Career Planning

Effective career planning involves a cycle of steps, beginning with you - what you want from a job and what you have to offer. It involves exploring job and graduate study options, and making and implementing your decisions. You should begin to plan early, ideally well before your final year.

To discuss your options with the Careers Officer, please book an appointment Book an Appointment.

Step 1 - Self Assessment

The start of career planning is always "self assessment". This is your opportunity to assess your skills, interests, values and personality type and thus determine what types of jobs might suit you.
There are some excellent online resources: 

  • ​Profiling for Success - Profiling for Success brings together a wide range of different tests and questionnaires that explore people’s talents, skills, potential and style.
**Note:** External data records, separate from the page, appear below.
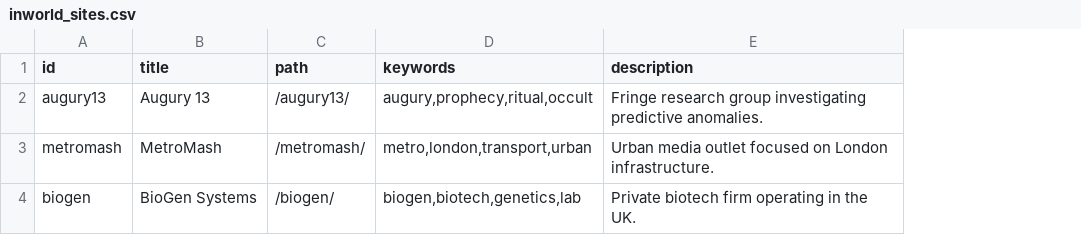
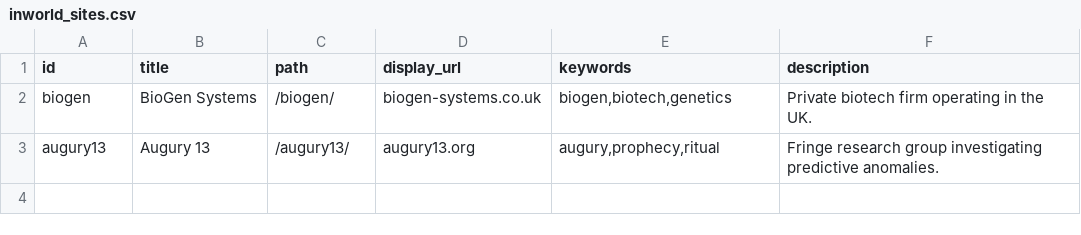
Before and after one commit to sipavitt/Schrecknet_websites, a CSV file: findr/inworld_sites.csv, drawn as a sheet; removed rows and columns are numbered as before the commit, all else as after; the diff names each change by its address in the sheet, - before the commit and + after, or states it on an @@ line.

Commit message:
Update inworld_sites.csv format and content

```diff
--- a/findr/inworld_sites.csv
+++ b/findr/inworld_sites.csv
+column D (display_url), row 2: biogen-systems.co.uk
-row 2: augury13 | Augury 13 | /augury13/ | augury,prophecy,ritual,occult | Fringe research group investigating predictive anomalies.
-row 3: metromash | MetroMash | /metromash/ | metro,london,transport,urban | Urban media outlet focused on London infrastructure.
-E2 (keywords): biogen,biotech,genetics,lab
+E2 (keywords): biogen,biotech,genetics
+row 3: augury13 | Augury 13 | /augury13/ | augury13.org | augury,prophecy,ritual | Fringe research group investigating predictive anomalies.
```
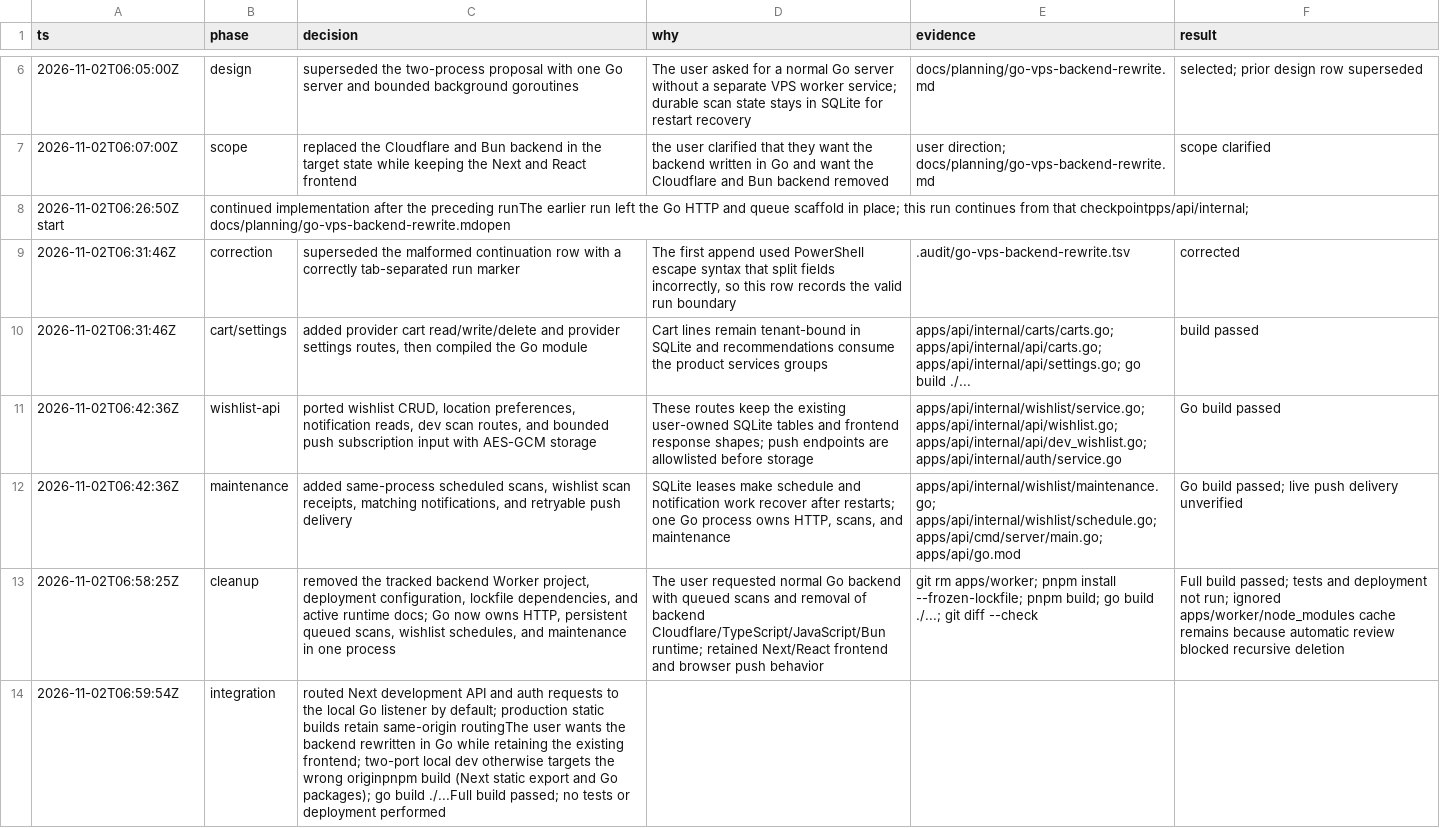
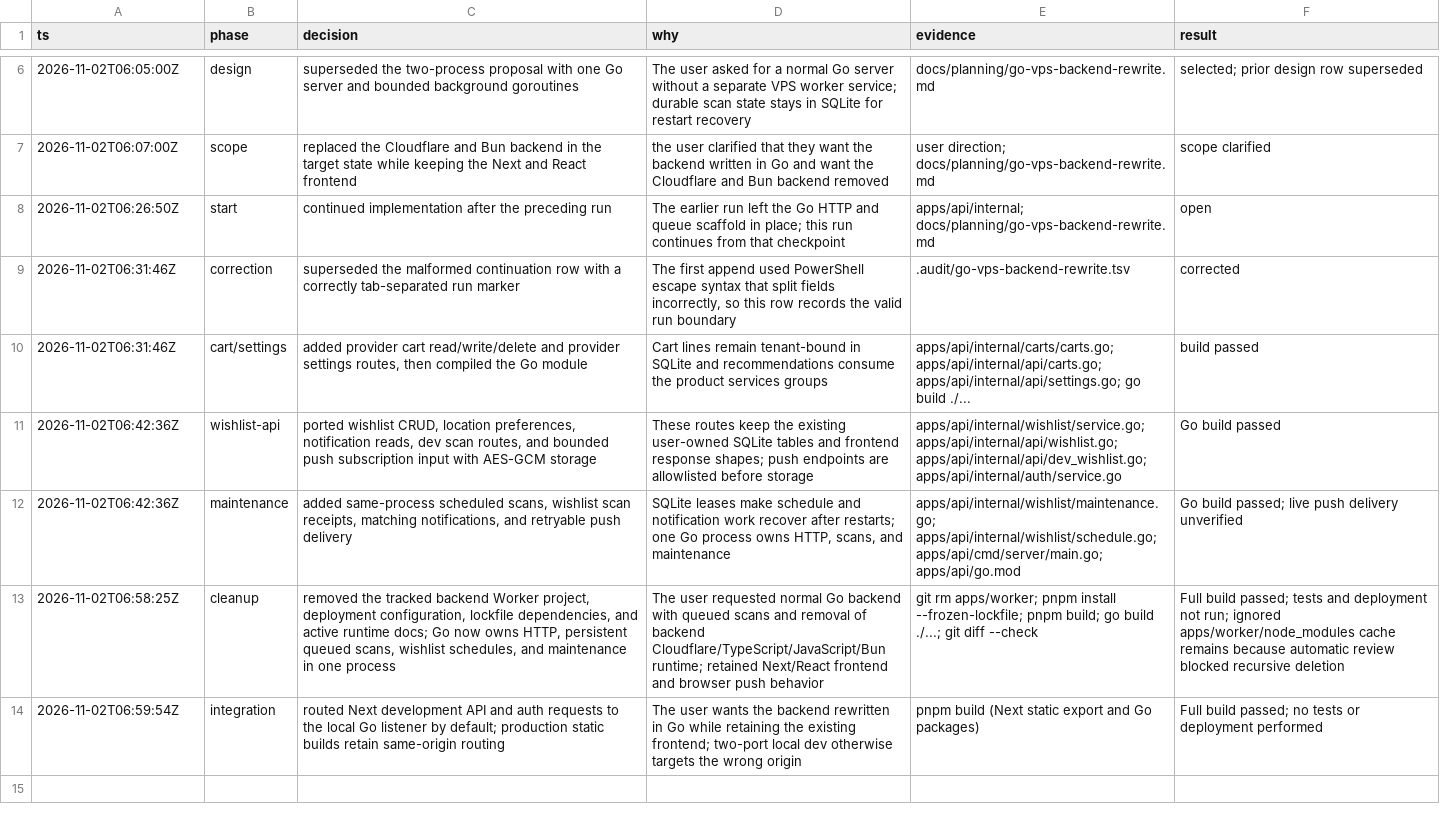
Before and after one commit to alirezasoheili/better-buy, a TSV file: .audit/go-vps-backend-rewrite.tsv, drawn as a sheet; only a part is shown, gaps mark what is left out; removed rows and columns are numbered as before the commit, all else as after; the diff names each change by its address in the sheet, - before the commit and + after, or states it on an @@ line.

Commit message:
Fix malformed audit table rows

```diff
--- a/.audit/go-vps-backend-rewrite.tsv
+++ b/.audit/go-vps-backend-rewrite.tsv
-row 8: 2026-11-02T06:26:50Z start | continued implementation after the preceding runThe earlier run left the Go HTTP and queue scaffold in place; this run continues from that checkpointpps/api/internal; docs/planning/go-vps-backend-rewrite.mdopen
+row 8: 2026-11-02T06:26:50Z | start | continued implementation after the preceding run | The earlier run left the Go HTTP and queue scaffold in place; this run continues from that checkpoint | apps/api/internal; docs/planning/go-vps-backend-rewrite.md | open
-row 14: 2026-11-02T06:59:54Z | integration | routed Next development API and auth requests to the local Go listener by default; production static builds retain same-origin routingThe user wants the backend rewritten in Go while retaining the existing frontend; two-port local dev otherwise targets the wrong originpnpm build (Next static export and Go packages); go build ./...Full build passed; no tests or deployment performed
+row 14: 2026-11-02T06:59:54Z | integration | routed Next development API and auth requests to the local Go listener by default; production static builds retain same-origin routing | The user wants the backend rewritten in Go while retaining the existing frontend; two-port local dev otherwise targets the wrong origin | pnpm build (Next static export and Go packages) | Full build passed; no tests or deployment performed
```
Also changed, not shown: decisions.tsv.
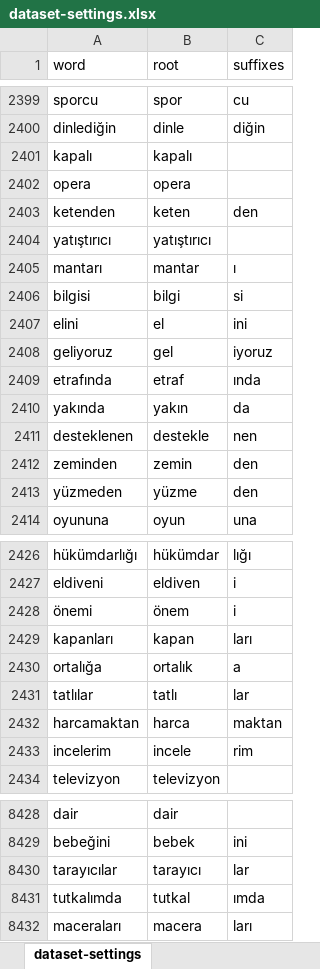
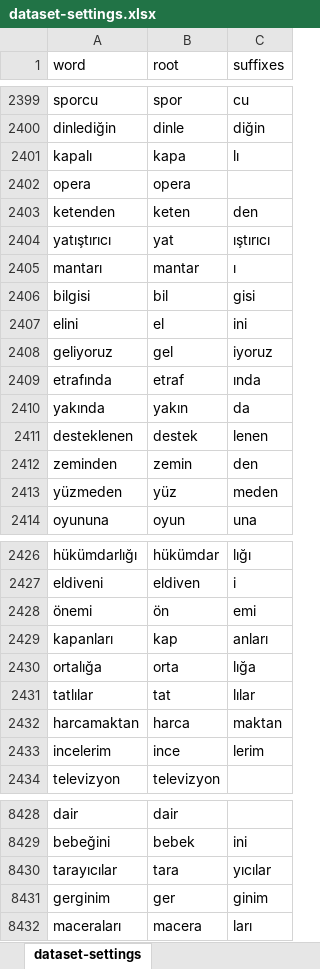
Before and after one commit to omerfarukyuce/Transformer-Based-Turkish-Word-Root-Finder, an Excel workbook: datasets/dataset-settings.xlsx, sheet dataset-settings, drawn as a sheet; only a part is shown, gaps mark what is left out; values as stored, in another font and other column widths than the file's, no borders; removed rows and columns are numbered as before the commit, all else as after; the diff covers the shown part only; the diff names each change by its address in the sheet, - before the commit and + after, or states it on an @@ line.

```diff
--- a/datasets/dataset-settings.xlsx (sheet dataset-settings)
+++ b/datasets/dataset-settings.xlsx (sheet dataset-settings)
-B2401 (root): kapalı
+B2401 (root): kapa
-C2401 (suffixes): (empty)
+C2401 (suffixes): lı
-B2404 (root): yatıştırıcı
+B2404 (root): yat
-C2404 (suffixes): (empty)
+C2404 (suffixes): ıştırıcı
-B2406 (root): bilgi
+B2406 (root): bil
-C2406 (suffixes): si
+C2406 (suffixes): gisi
-B2411 (root): destekle
+B2411 (root): destek
-C2411 (suffixes): nen
+C2411 (suffixes): lenen
-B2413 (root): yüzme
+B2413 (root): yüz
-C2413 (suffixes): den
+C2413 (suffixes): meden
-B2428 (root): önem
+B2428 (root): ön
-C2428 (suffixes): i
+C2428 (suffixes): emi
-B2429 (root): kapan
+B2429 (root): kap
-C2429 (suffixes): ları
+C2429 (suffixes): anları
-B2430 (root): ortalık
+B2430 (root): orta
-C2430 (suffixes): a
+C2430 (suffixes): lığa
-B2431 (root): tatlı
+B2431 (root): tat
-C2431 (suffixes): lar
+C2431 (suffixes): lılar
-B2433 (root): incele
+B2433 (root): ince
-C2433 (suffixes): rim
+C2433 (suffixes): lerim
-B8430 (root): tarayıcı
+B8430 (root): tara
-C8430 (suffixes): lar
+C8430 (suffixes): yıcılar
-row 8431: tutkalımda | tutkal | ımda
+row 8431: gerginim | ger | ginim
```
Also changed, not shown: 32 added rows, 7 removed rows and 347 edited cells elsewhere in this sheet.
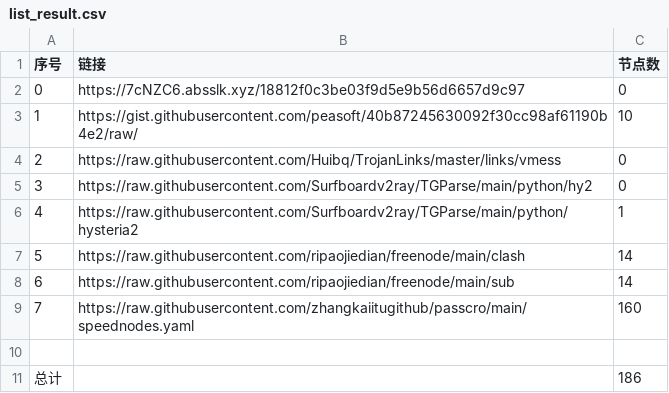
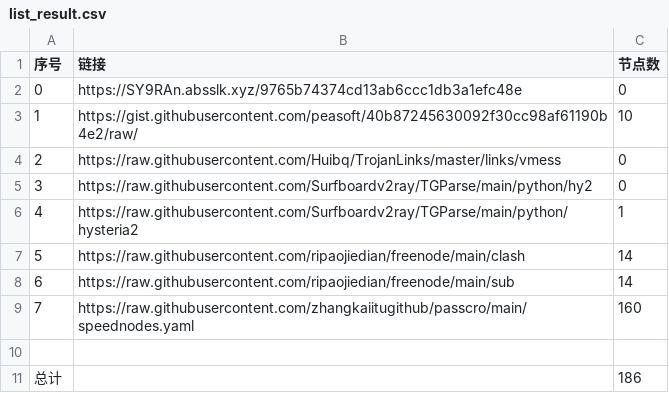
Before and after one commit to sangosbanikz/NoMoreWalls, a CSV file: list_result.csv, drawn as a sheet.

```diff
--- a/list_result.csv
+++ b/list_result.csv
@@ -1,3 +1,3 @@
 序号,链接,节点数
-0,https://7cNZC6.absslk.xyz/18812f0c3be03f9d5e9b56d6657d9c97,0
+0,https://SY9RAn.absslk.xyz/9765b74374cd13ab6ccc1db3a1efc48e,0
 1,https://gist.githubusercontent.com/peasoft/40b87245630092f30cc98af61190b4e2/raw/,10
```
Also changed, not shown: 4 other files.
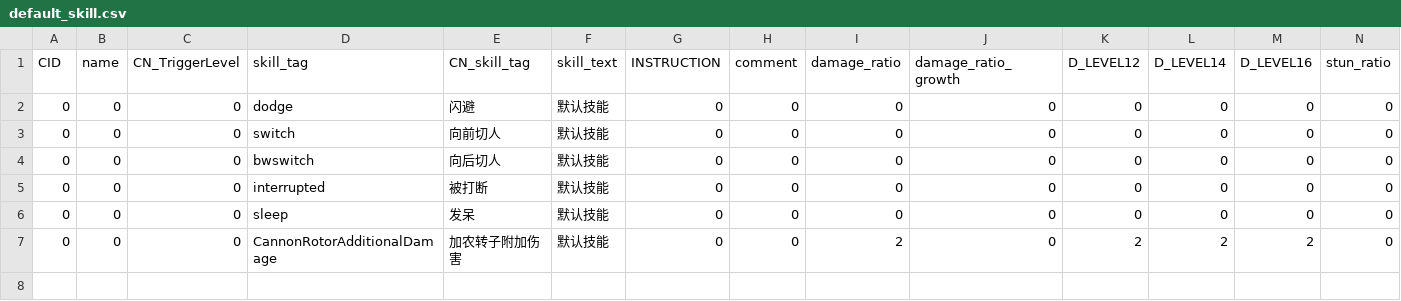
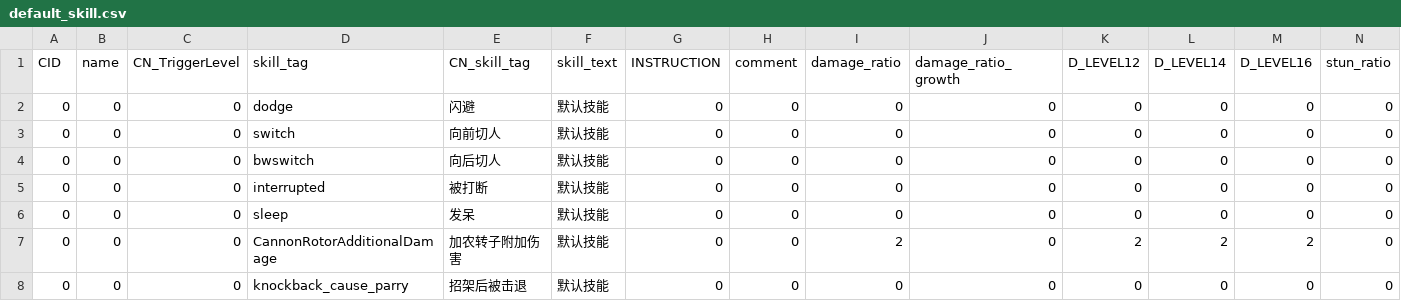
Before and after one commit to h1531095/ZSim, a CSV file: zsim/data/default_skill.csv, drawn as a sheet; only a part is shown; rows hold the shown columns only; the diff names each change by its address in the sheet, - before the commit and + after, or states it on an @@ line.

```diff
--- a/zsim/data/default_skill.csv
+++ b/zsim/data/default_skill.csv
+row 8: 0 | 0 | 0 | knockback_cause_parry | 招架后被击退 | 默认技能 | 0 | 0 | 0 | 0 | 0 | 0 | 0 | 0
```
Also changed, not shown: 1 other file.
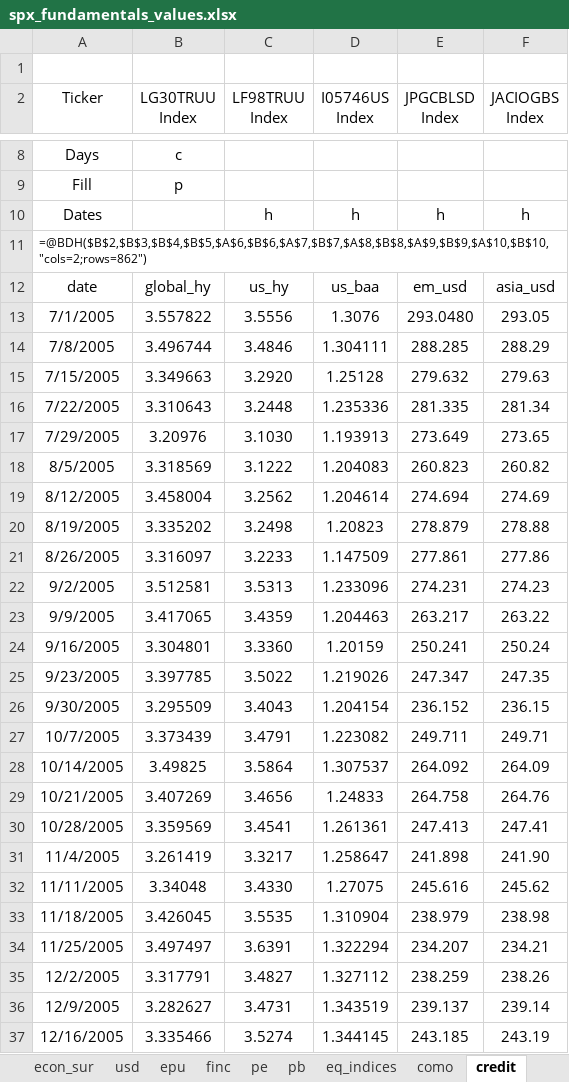
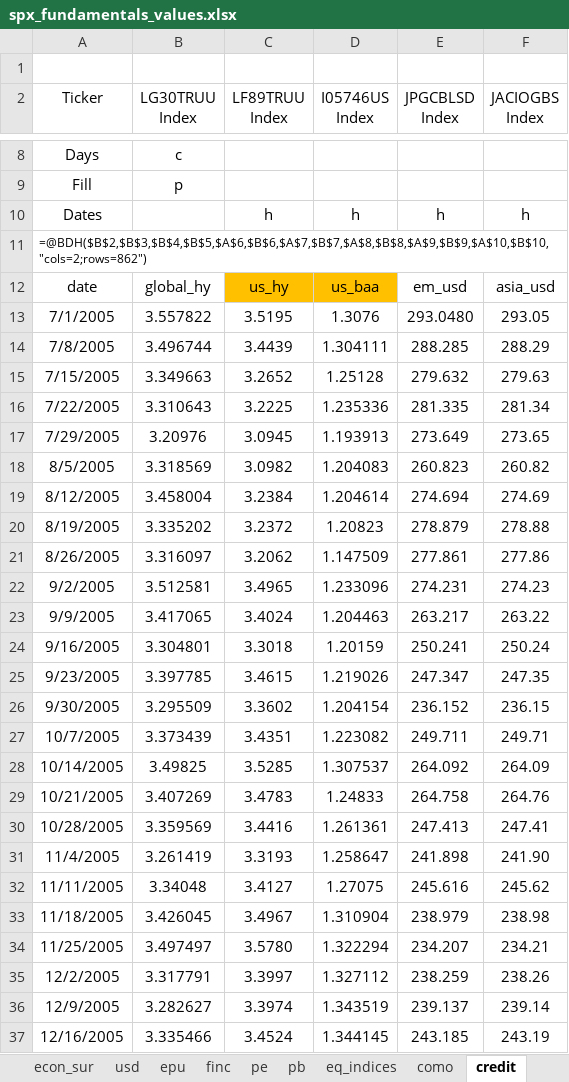
Before and after one commit to deltajuliette/CASSANDRA_calling_pullbacks, an Excel workbook: data/spx_fundamentals_values.xlsx, sheet credit, drawn as a sheet; only a part is shown, gaps mark what is left out; values as stored, in another font and other column widths than the file's, no borders; the diff covers the shown part only; the diff names each change by its address in the sheet, - before the commit and + after, or states it on an @@ line.

```diff
--- a/data/spx_fundamentals_values.xlsx (sheet credit)
+++ b/data/spx_fundamentals_values.xlsx (sheet credit)
-C2: LF98TRUU Index
+C2: LF89TRUU Index
-C12:D12 fill: none
+C12:D12 fill: #FFC000
-C13 (LF89TRUU Index): 3.5556
+C13 (LF89TRUU Index): 3.5195
-C14 (LF89TRUU Index): 3.4846
+C14 (LF89TRUU Index): 3.4439
-C15 (LF89TRUU Index): 3.2920
+C15 (LF89TRUU Index): 3.2652
-C16 (LF89TRUU Index): 3.2448
+C16 (LF89TRUU Index): 3.2225
-C17 (LF89TRUU Index): 3.1030
+C17 (LF89TRUU Index): 3.0945
-C18 (LF89TRUU Index): 3.1222
+C18 (LF89TRUU Index): 3.0982
-C19 (LF89TRUU Index): 3.2562
+C19 (LF89TRUU Index): 3.2384
-C20 (LF89TRUU Index): 3.2498
+C20 (LF89TRUU Index): 3.2372
-C21 (LF89TRUU Index): 3.2233
+C21 (LF89TRUU Index): 3.2062
-C22 (LF89TRUU Index): 3.5313
+C22 (LF89TRUU Index): 3.4965
-C23 (LF89TRUU Index): 3.4359
+C23 (LF89TRUU Index): 3.4024
-C24 (LF89TRUU Index): 3.3360
+C24 (LF89TRUU Index): 3.3018
-C25 (LF89TRUU Index): 3.5022
+C25 (LF89TRUU Index): 3.4615
-C26 (LF89TRUU Index): 3.4043
+C26 (LF89TRUU Index): 3.3602
-C27 (LF89TRUU Index): 3.4791
+C27 (LF89TRUU Index): 3.4351
-C28 (LF89TRUU Index): 3.5864
+C28 (LF89TRUU Index): 3.5285
-C29 (LF89TRUU Index): 3.4656
+C29 (LF89TRUU Index): 3.4783
-C30 (LF89TRUU Index): 3.4541
+C30 (LF89TRUU Index): 3.4416
-C31 (LF89TRUU Index): 3.3217
+C31 (LF89TRUU Index): 3.3193
-C32 (LF89TRUU Index): 3.4330
+C32 (LF89TRUU Index): 3.4127
-C33 (LF89TRUU Index): 3.5535
+C33 (LF89TRUU Index): 3.4967
-C34 (LF89TRUU Index): 3.6391
+C34 (LF89TRUU Index): 3.5780
-C35 (LF89TRUU Index): 3.4827
+C35 (LF89TRUU Index): 3.3997
-C36 (LF89TRUU Index): 3.4731
+C36 (LF89TRUU Index): 3.3974
-C37 (LF89TRUU Index): 3.5274
+C37 (LF89TRUU Index): 3.4524
```
Also changed, not shown: 8 added rows and 635 edited cells elsewhere in this sheet, sheet fdtr, sheet pe, sheet pb, sheet finc, sheet usd, sheet pct52w, 12 more sheets, other sheet tabs, formulas that keep their value, charts or pictures, data/spx_eri.xlsx, data/spx_fundamentals.xlsx, 26 other files.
The Careers Service can assist you in understanding your assessment results if you wish. 
  • ​​Prospects Planner ​ - Find out what job would suit you.
  • Careers Portal - Complete the Careers Portal Interests Profiler based on Hollands Theory of Career Interests.

Step 2 - Research your options

Now that you've established your skills, interests, values etc. and how they relate to your job preferences it's time to explore the various careers open to you whether this be job search, further study or taking some time out.

  • A-Z Occupation Explorer - Careers Portal offers details of many typical occupations
  • iCould.com​ - Careers exploration site offering video testimonials from professionals in a variety of careers.
  • Prospects - find jobs, courses, advice and information on specific subjects and areas of interest.
  • Study in the UK - Details of study opportunities in the UK.
  • GradIreland - find immediate job vacancies and employer employers profiles for Irelands leading graduate employers
  • PostgradIreland - explore postgradute study options
  • Qualifax - need to change course or find a new one? Searchable database of all Irish further and higher education programmes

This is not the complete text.